Military officials told the New York Times that most resolved UFO cases can be attributed to foreign spies or airborne trash. In May, during Congress’ first public UFO hearing in more than 50 years, Pentagon officials testified that a video with mysterious glowing green triangles actually displayed drones that were shot through night-vision lenses.
In another video, referred to as GoFast, an unknown object appeared to move at incredible speed. Military officials later debunked the video as an illusion created by the angle of observation against water, according to the New York Times. A separate incident, known as Gimbal, showed an unknown spinning object that appeared in a U.S. Navy video that military officials now say was due to the optics of a classified image sensor.
While many other incidents remain unexplained, Pentagon spokesperson Sue Gough told the outlet that the department needs to uphold “its obligation to protect sensitive information, sources and methods.” Report findings, therefore, are unlikely to reveal what the U.S. knows about surveillance from adversaries like China.
Gough added that available data is also just too limited to draw definitive conclusions.
“In many cases, observed phenomena are classified as ‘unidentified’ simply because sensors were not able to collect enough information to make a positive attribution,” Gough told the Times about cameras, radar and other devices that collect information. “We are working to mitigate these shortfalls for the future and to ensure we have sufficient data for our analysis.”
For those still searching for confirmation on whether to expect any visitors from outer space, last week NASA announced the formation of a new team that will spend the next nine months studying unclassified data on UFOs in order to better understand extraterrestrial episodes.

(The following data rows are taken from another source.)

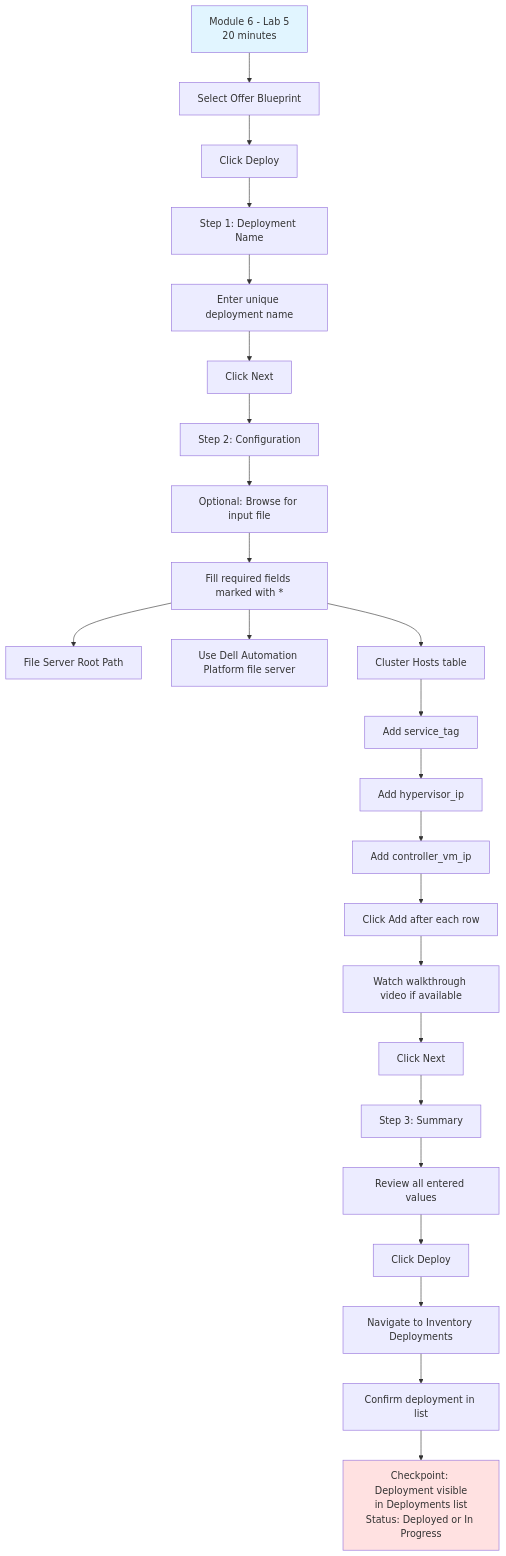
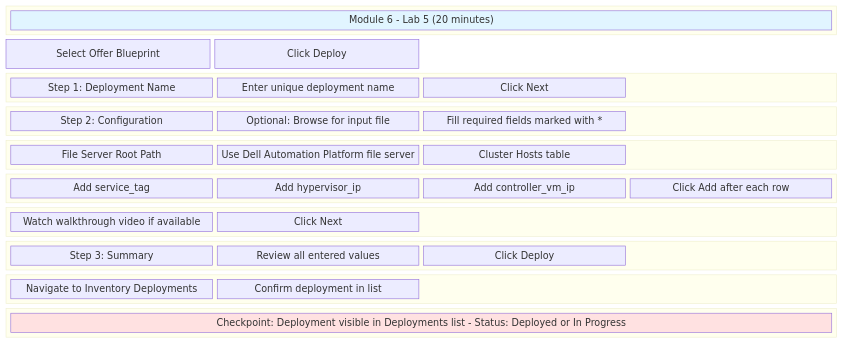
The diagram in docs/Instructor_Screen_Flow/slide_06_module6_lab5.mmd (tme-tech-ops/take-it-for-a-spin-partner-training), drawn with Mermaid before and after one commit. The commit also changed 6 other files, not shown here.

First line of the commit message:
Convert diagrams from flowchart to block/grid layout

```diff
--- a/docs/Instructor_Screen_Flow/slide_06_module6_lab5.mmd
+++ b/docs/Instructor_Screen_Flow/slide_06_module6_lab5.mmd
@@ -1,27 +1,64 @@
-flowchart TD
-    A[Module 6 - Lab 5<br/>20 minutes] --> B[Select Offer Blueprint]
-    B --> C[Click Deploy]
-    C --> D[Step 1: Deployment Name]
-    D --> E[Enter unique deployment name]
-    E --> F[Click Next]
-    F --> G[Step 2: Configuration]
-    G --> H[Optional: Browse for input file]
-    H --> I[Fill required fields marked with *]
-    I --> J[File Server Root Path]
-    I --> K[Use Dell Automation Platform file server]
-    I --> L[Cluster Hosts table]
-    L --> M[Add service_tag]
-    M --> N[Add hypervisor_ip]
-    N --> O[Add controller_vm_ip]
-    O --> P[Click Add after each row]
-    P --> Q[Watch walkthrough video if available]
-    Q --> R[Click Next]
-    R --> S[Step 3: Summary]
-    S --> T[Review all entered values]
-    T --> U[Click Deploy]
-    U --> V[Navigate to Inventory Deployments]
-    V --> W[Confirm deployment in list]
-    W --> X[Checkpoint: Deployment visible<br/>in Deployments list<br/>Status: Deployed or In Progress]
+block-beta
+    columns 4
+    
+    block:header:4
+        A["Module 6 - Lab 5 (20 minutes)"]
+    end
+    
+    B["Select Offer Blueprint"]
+    C["Click Deploy"]
+    space:2
+    
+    block:step1:4
+        D["Step 1: Deployment Name"]
+        E["Enter unique deployment name"]
+        F["Click Next"]
+        space
+    end
+    
+    block:step2:4
+        G["Step 2: Configuration"]
+        H["Optional: Browse for input file"]
+        I["Fill required fields marked with *"]
+        space
+    end
+    
+    block:fields:4
+        J["File Server Root Path"]
+        K["Use Dell Automation Platform file server"]
+        L["Cluster Hosts table"]
+        space
+    end
+    
+    block:table:4
+        M["Add service_tag"]
+        N["Add hypervisor_ip"]
+        O["Add controller_vm_ip"]
+        P["Click Add after each row"]
+    end
+    
+    block:video:4
+        Q["Watch walkthrough video if available"]
+        R["Click Next"]
+        space:2
+    end
+    
+    block:step3:4
+        S["Step 3: Summary"]
+        T["Review all entered values"]
+        U["Click Deploy"]
+        space
+    end
+    
+    block:verify:4
+        V["Navigate to Inventory Deployments"]
+        W["Confirm deployment in list"]
+        space:2
+    end
+    
+    block:checkpoint:4
+        X["Checkpoint: Deployment visible in Deployments list - Status: Deployed or In Progress"]
+    end
 
     style A fill:#e1f5ff
     style X fill:#ffe1e1
```
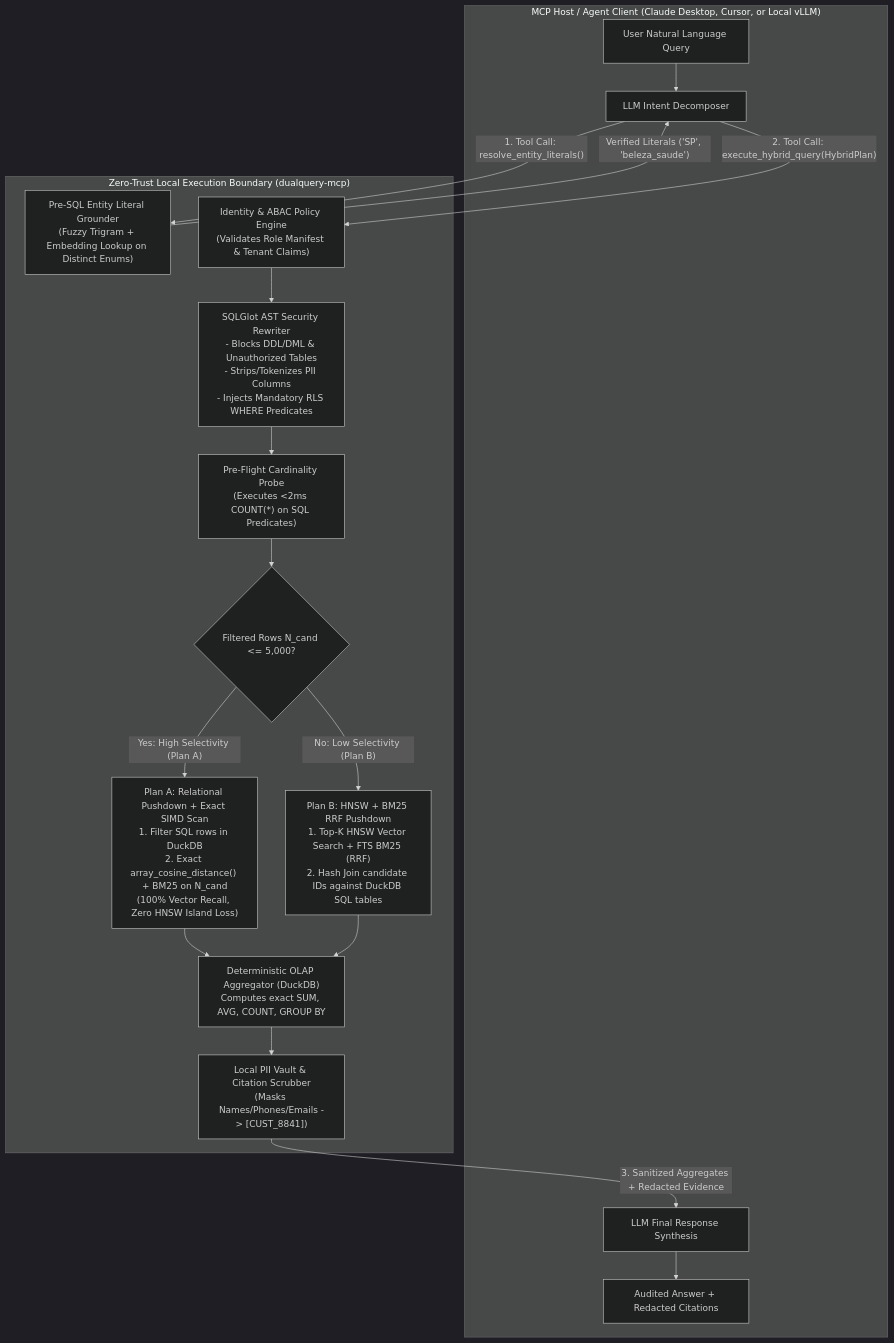
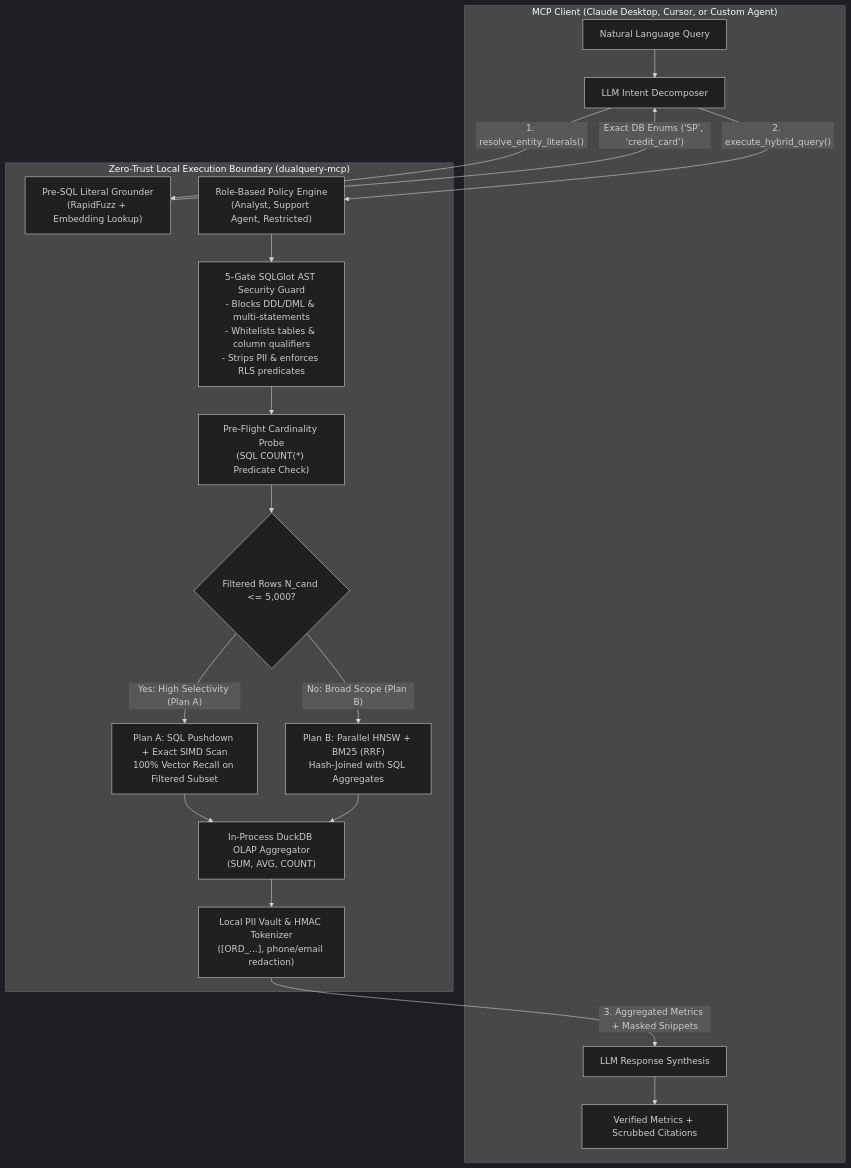
Before and after one commit to Zayf24/DualQuery: the diagram in README.md, drawn with Mermaid (dark theme). The commit also changed other lines of this file and 7 other files, not shown here.

````diff
--- a/README.md
+++ b/README.md
@@ -28,31 +27,27 @@
 ```mermaid
 flowchart TD
-    subgraph Host["MCP Host / Agent Client (Claude Desktop, Cursor, or Local vLLM)"]
-        User["User Natural Language Query"] --> LLMPlanner["LLM Intent Decomposer"]
-        LLMSynth["LLM Final Response Synthesis"] --> Output["Audited Answer + Redacted Citations"]
+    subgraph Host["MCP Client (Claude Desktop, Cursor, or Custom Agent)"]
+        User["Natural Language Query"] --> LLMPlanner["LLM Intent Decomposer"]
+        LLMSynth["LLM Response Synthesis"] --> Output["Verified Metrics + Scrubbed Citations"]
     end
 
     subgraph Edge["Zero-Trust Local Execution Boundary (dualquery-mcp)"]
-        LLMPlanner -- "1. Tool Call: resolve_entity_literals()" --> Grounder["Pre-SQL Entity Literal Grounder<br/>(Fuzzy Trigram + Embedding Lookup on Distinct Enums)"]
-        Grounder -- "Verified Literals ('SP', 'beleza_saude')" --> LLMPlanner
-        
-        LLMPlanner -- "2. Tool Call: execute_hybrid_query(HybridPlan)" --> Gateway["Identity & ABAC Policy Engine<br/>(Validates Role Manifest & Tenant Claims)"]
-        
-        Gateway --> ASTGuard["SQLGlot AST Security Rewriter<br/>- Blocks DDL/DML & Unauthorized Tables<br/>- Strips/Tokenizes PII Columns<br/>- Injects Mandatory RLS WHERE Predicates"]
-        
-        ASTGuard --> Probe["Pre-Flight Cardinality Probe<br/>(Executes <2ms COUNT(*) on SQL Predicates)"]
-        
+        LLMPlanner -- "1. resolve_entity_literals()" --> Grounder["Pre-SQL Literal Grounder<br/>(RapidFuzz + Embedding Lookup)"]
+        Grounder -- "Exact DB Enums ('SP', 'credit_card')" --> LLMPlanner
+
+        LLMPlanner -- "2. execute_hybrid_query()" --> Gateway["Role-Based Policy Engine<br/>(Analyst, Support Agent, Restricted)"]
+        Gateway --> ASTGuard["5-Gate SQLGlot AST Security Guard<br/>- Blocks DDL/DML & multi-statements<br/>- Whitelists tables & column qualifiers<br/>- Strips PII & enforces RLS predicates"]
+
+        ASTGuard --> Probe["Pre-Flight Cardinality Probe<br/>(SQL COUNT(*) Predicate Check)"]
         Probe --> Decision{"Filtered Rows N_cand <= 5,000?"}
-        
-        Decision -- "Yes: High Selectivity (Plan A)" --> PlanA["Plan A: Relational Pushdown + Exact SIMD Scan<br/>1. Filter SQL rows in DuckDB<br/>2. Exact array_cosine_distance() + BM25 on N_cand<br/>(100% Vector Recall, Zero HNSW Island Loss)"]
-        
-        Decision -- "No: Low Selectivity (Plan B)" --> PlanB["Plan B: HNSW + BM25 RRF Pushdown<br/>1. Top-K HNSW Vector Search + FTS BM25 (RRF)<br/>2. Hash Join candidate IDs against DuckDB SQL tables"]
-        
-        PlanA --> Agg["Deterministic OLAP Aggregator (DuckDB)<br/>Computes exact SUM, AVG, COUNT, GROUP BY"]
+
+        Decision -- "Yes: High Selectivity (Plan A)" --> PlanA["Plan A: SQL Pushdown + Exact SIMD Scan<br/>100% Vector Recall on Filtered Subset"]
+        Decision -- "No: Broad Scope (Plan B)" --> PlanB["Plan B: Parallel HNSW + BM25 (RRF)<br/>Hash-Joined with SQL Aggregates"]
+
+        PlanA --> Agg["In-Process DuckDB OLAP Aggregator<br/>(SUM, AVG, COUNT)"]
         PlanB --> Agg
-        
-        Agg --> Scrubber["Local PII Vault & Citation Scrubber<br/>(Masks Names/Phones/Emails -> [CUST_8841])"]
+        Agg --> Scrubber["Local PII Vault & HMAC Tokenizer<br/>([ORD_...], phone/email redaction)"]
     end
 
-    Scrubber -- "3. Sanitized Aggregates + Redacted Evidence" --> LLMSynth
+    Scrubber -- "3. Aggregated Metrics + Masked Snippets" --> LLMSynth
 ```
````
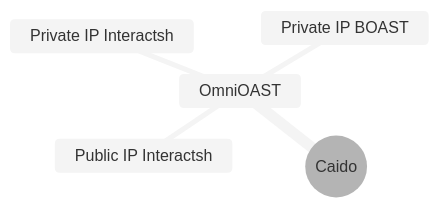
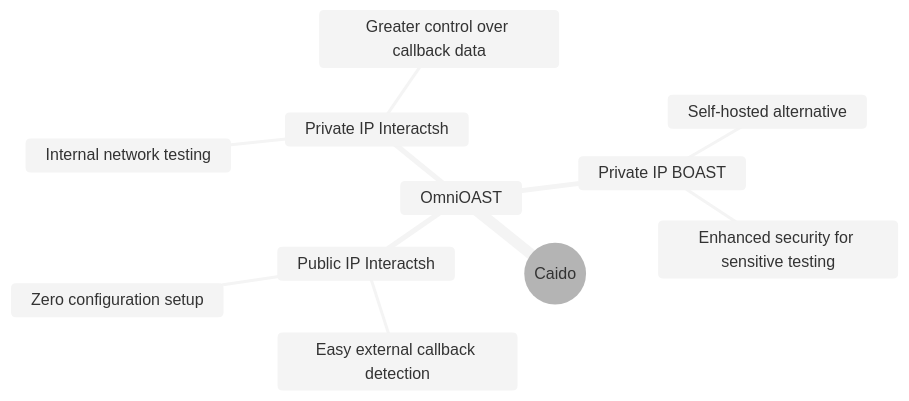
One commit to hahwul/OmniOAST changed the diagram in README.md. Above: the diagram before and after it, drawn with Mermaid (neutral theme). The commit also changed other lines of this file, not shown here.

Commit message:
Add Concept section explaining OmniOAST features and architecture

````diff
--- a/README.md
+++ b/README.md
@@ -29,8 +26,14 @@
 ```mermaid
 mindmap
   root((Caido))
     OmniOAST
       Public IP Interactsh
+        Easy external callback detection
+        Zero configuration setup
       Private IP Interactsh
+        Internal network testing
+        Greater control over callback data
       Private IP BOAST
+        Self-hosted alternative
+        Enhanced security for sensitive testing
 ```
````
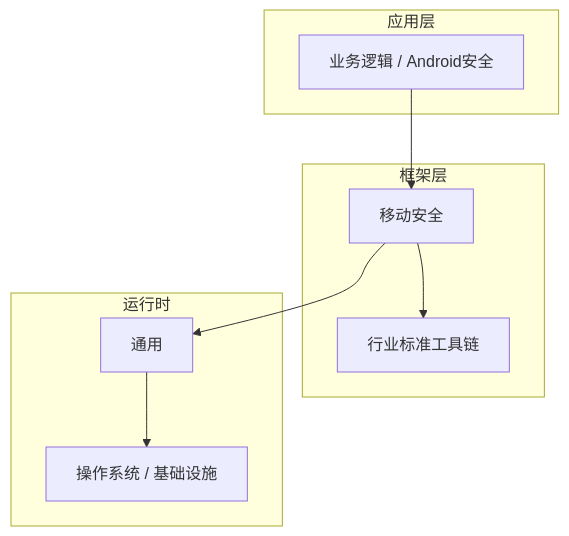
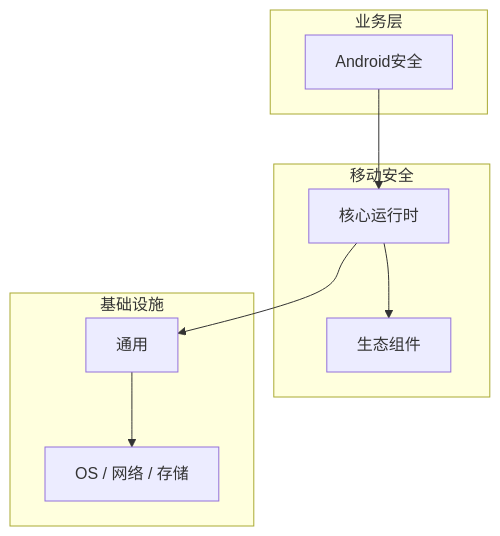
The diagram in articles/移动安全/chapters/007-Android安全核心概念与原理.md (yanggan2015/knowledge-json-v2), drawn with Mermaid before and after one commit. The commit also changed other lines of this file and 10127 other files, not shown here.

````diff
--- a/articles/移动安全/chapters/007-Android安全核心概念与原理.md
+++ b/articles/移动安全/chapters/007-Android安全核心概念与原理.md
@@ -46,18 +31,18 @@
 ```mermaid
 graph TB
-    subgraph 应用层
-        A[业务逻辑 / Android安全]
+    subgraph 业务层
+        A[Android安全]
     end
-    subgraph 框架层
-        B[移动安全]
-        C[行业标准工具链]
+    subgraph 移动安全
+        B[核心运行时]
+        C[生态组件]
     end
-    subgraph 运行时
+    subgraph 基础设施
         D[通用]
-        E[操作系统 / 基础设施]
+        E[OS / 网络 / 存储]
     end
     A --> B
     B --> C
     B --> D
     D --> E
 ```
````
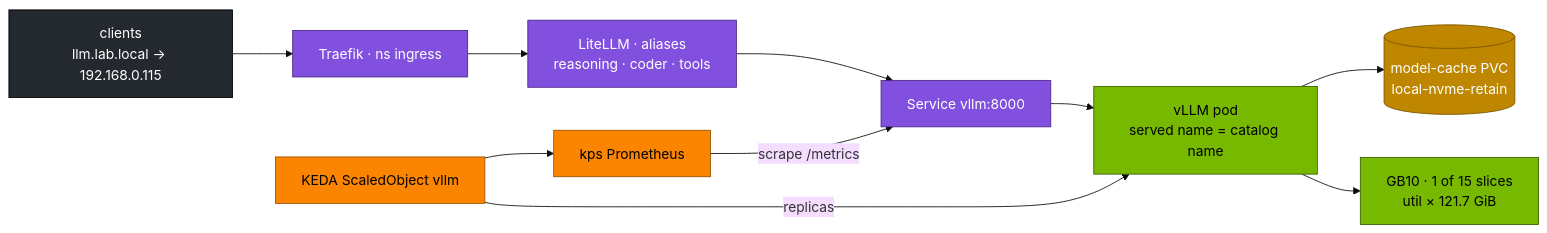
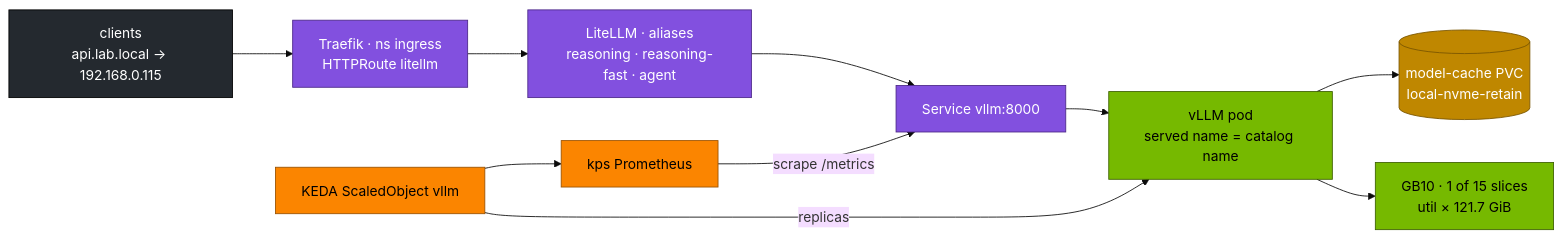
The second of 3 diagrams in 03-DeepSeek/06-vllm-serving.md (cloudone365/technical-depth), drawn with Mermaid (base theme) before and after one commit. The commit also changed other lines of this file and 91 other files, not shown here.

First line of the commit message:
Docs audit 01-04: fix mistakes found against the lab files; step-by-step flows

````diff
--- a/03-DeepSeek/06-vllm-serving.md
+++ b/03-DeepSeek/06-vllm-serving.md
@@ -55,22 +55,22 @@
 ```mermaid
 flowchart LR
-  CL["clients<br/>llm.lab.local → 192.168.0.115"] --> TR["Traefik · ns ingress"]
-  TR --> LL["LiteLLM · aliases<br/>reasoning · coder · tools"]
+  CL["clients<br/>api.lab.local → 192.168.0.115"] --> TR["Traefik · ns ingress<br/>HTTPRoute litellm"]
+  TR --> LL["LiteLLM · aliases<br/>reasoning · reasoning-fast · agent"]
   LL --> SVC["Service vllm:8000"]
   SVC --> POD["vLLM pod<br/>served name = catalog name"]
   POD --> PVC[("model-cache PVC<br/>local-nvme-retain")]
   POD --> GPU["GB10 · 1 of 15 slices<br/>util × 121.7 GiB"]
   PROM["kps Prometheus"] -->|"scrape /metrics"| SVC
   KEDA["KEDA ScaledObject vllm"] -->|"replicas"| POD
   KEDA --> PROM
   classDef gpu fill:#76b900,stroke:#3d6000,color:#000
   classDef net fill:#8250df,stroke:#4c2889,color:#fff
   classDef store fill:#bf8700,stroke:#7a5600,color:#fff
   classDef obs fill:#fb8500,stroke:#9a5200,color:#000
   classDef ext fill:#24292f,stroke:#000,color:#fff
   class POD,GPU gpu
   class TR,LL,SVC net
   class PVC store
   class PROM,KEDA obs
   class CL ext
 ```
````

The Office of the Director of National Intelligence was not immediately available for comment.
Jonathan is a staff writer and editor of the Early Bird Brief newsletter for Military Times. Follow him on Twitter @lehrfeld_media